In front of everyone was a panel of shadowy figures. These were our judges.   We all watched in silence waiting for the shadows to speak. I sensed that the lives and destinies of everyone in the room relied on what they ruled. I began to tremble as I waited for the verdict that would be ruled by them.

A large voice (yes large was the only way to describe it) called out from the judges, “Every A-type go to the right and every B-type go to the left.” The crowd began to comply with the ruling from the judges moving to the assigned spaces. I felt relieved. It was only to categorize us. Of course this would be simple. I jogged over with my fellow As happy to belong  as we took our places to the right of the Bs.

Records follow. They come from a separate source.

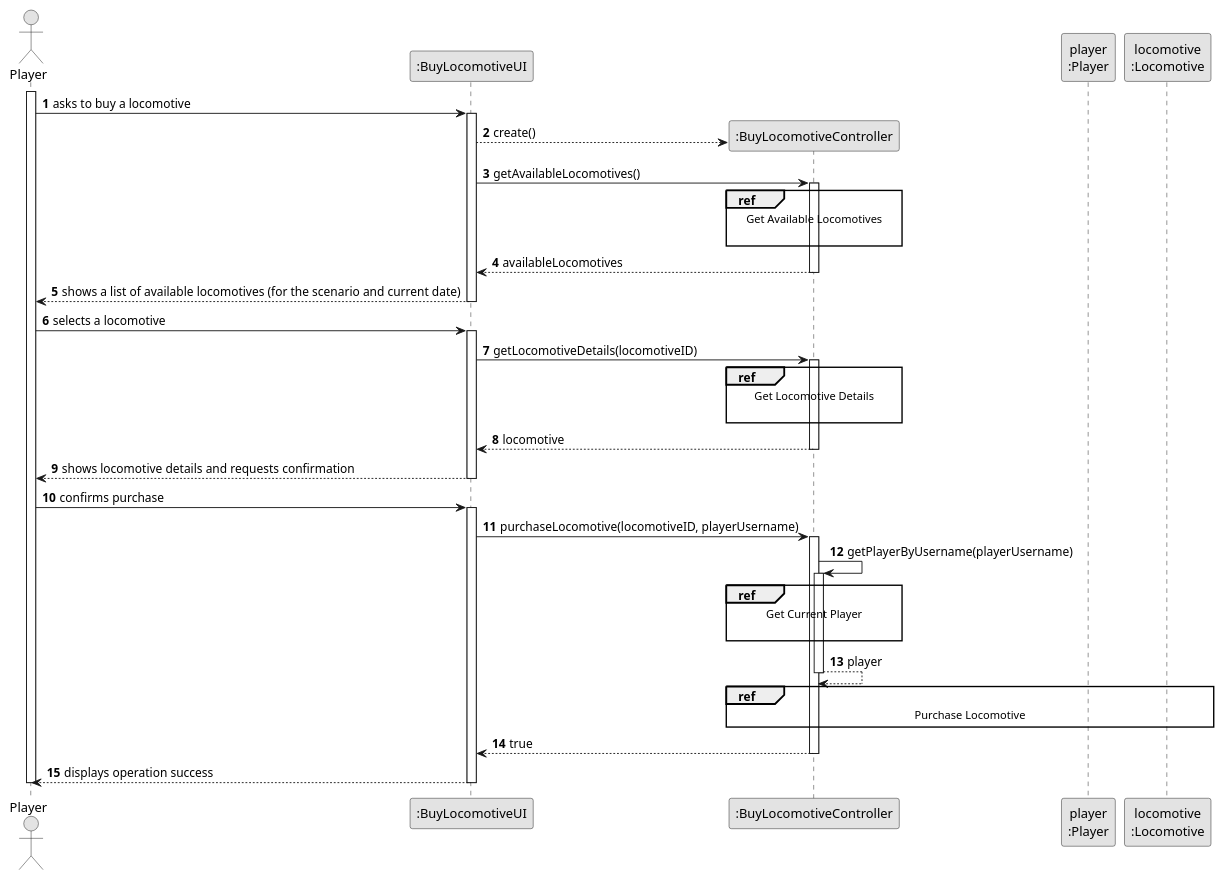
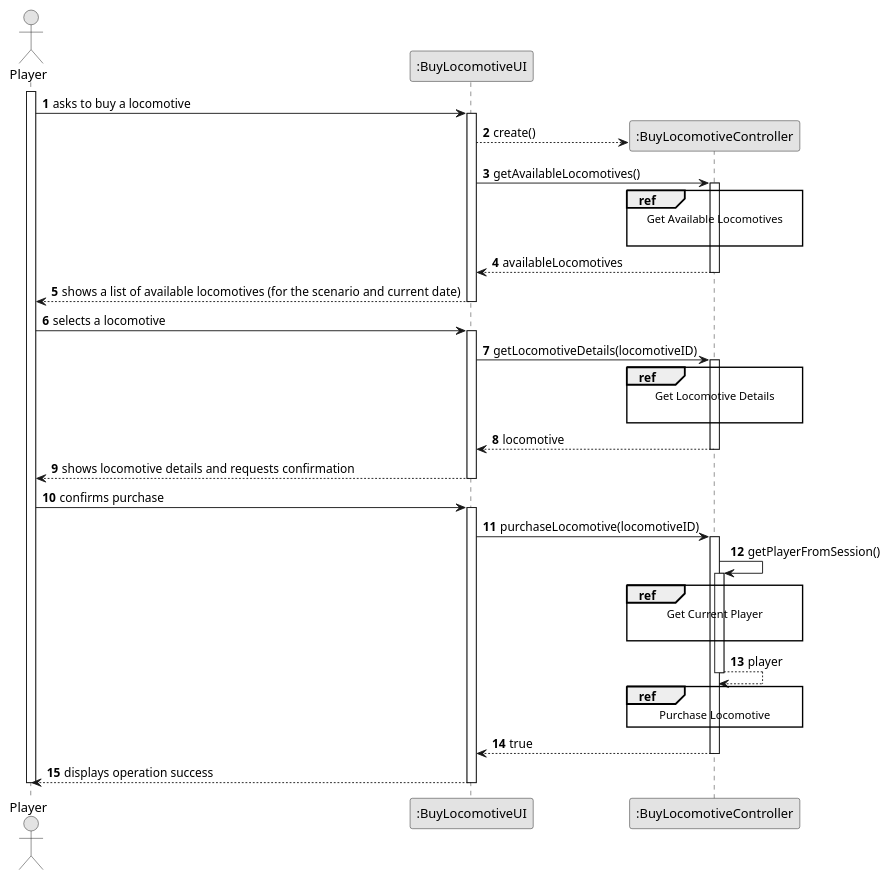
One commit to HenriqueSilva18/Railway-Network-Simulator changed the diagram in docs/system-documentation/Sprint 2/US09/03.design/puml/US09-SD-split.puml. Above: the diagram before and after it, drawn with PlantUML. The commit also changed 4 other files, not shown here.

```diff
--- a/docs/system-documentation/Sprint 2/US09/03.design/puml/US09-SD-split.puml
+++ b/docs/system-documentation/Sprint 2/US09/03.design/puml/US09-SD-split.puml
@@ -1,80 +1,78 @@
 @startuml
 skinparam monochrome true
 skinparam packageStyle rectangle
 skinparam shadowing false
 
 autonumber
 
 'hide footbox
 actor "Player" as PLAYER_ACTOR
 
 participant ":BuyLocomotiveUI" as UI
 participant ":BuyLocomotiveController" as CTRL
-participant "player\n:Player" as PLAYER
-participant "locomotive\n:Locomotive" as LOCOMOTIVE
 
 activate PLAYER_ACTOR
 
     PLAYER_ACTOR -> UI : asks to buy a locomotive
 
     activate UI
 
         UI --> CTRL** : create()
         UI -> CTRL : getAvailableLocomotives()
         ref over CTRL
             Get Available Locomotives
 
         end ref
 
         activate CTRL
 
             CTRL --> UI : availableLocomotives
         deactivate CTRL
 
         UI --> PLAYER_ACTOR : shows a list of available locomotives (for the scenario and current date)
     deactivate UI
 
     PLAYER_ACTOR -> UI : selects a locomotive
     activate UI
 
         UI -> CTRL : getLocomotiveDetails(locomotiveID)
         activate CTRL
             ref over CTRL
                 Get Locomotive Details
 
             end ref
             CTRL --> UI : locomotive
         deactivate CTRL
 
         UI --> PLAYER_ACTOR : shows locomotive details and requests confirmation
     deactivate UI
 
     PLAYER_ACTOR -> UI : confirms purchase
     activate UI
 
-        UI -> CTRL : purchaseLocomotive(locomotiveID, playerUsername)
+        UI -> CTRL : purchaseLocomotive(locomotiveID)
         activate CTRL
 
-            CTRL -> CTRL : getPlayerByUsername(playerUsername)
+            CTRL -> CTRL : getPlayerFromSession()
             activate CTRL
 
                 ref over CTRL
                     Get Current Player
 
                 end ref
                 CTRL --> CTRL : player
             deactivate CTRL
 
-            ref over CTRL, PLAYER, LOCOMOTIVE
+            ref over CTRL
                 Purchase Locomotive
             end ref
 
             CTRL --> UI : true
         deactivate CTRL
 
         UI --> PLAYER_ACTOR : displays operation success
     deactivate UI
 
 deactivate PLAYER_ACTOR
 
 @enduml 
```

Once the shift of the crowd was over the large voice (it was truly an immense sound) called out again, “All those who are right-brained come forward, and all those who are left form groups behind them.” Again we complied, this was really easy. People began to talk on the way to their groupings and I found several people whose company I liked. I noticed others becoming more friendly with each other. After all we reasoned we have a few things in common.

The categorizing went on to divide male and female, young and old, differing backgrounds, and future plans. As the groups became smaller my so did my confidence. One thing that troubled me is that I had to say goodbye to several people I had gotten to know because they were not in my assigned “category.” The judges seemed particularly picky about “associating outside the sections.”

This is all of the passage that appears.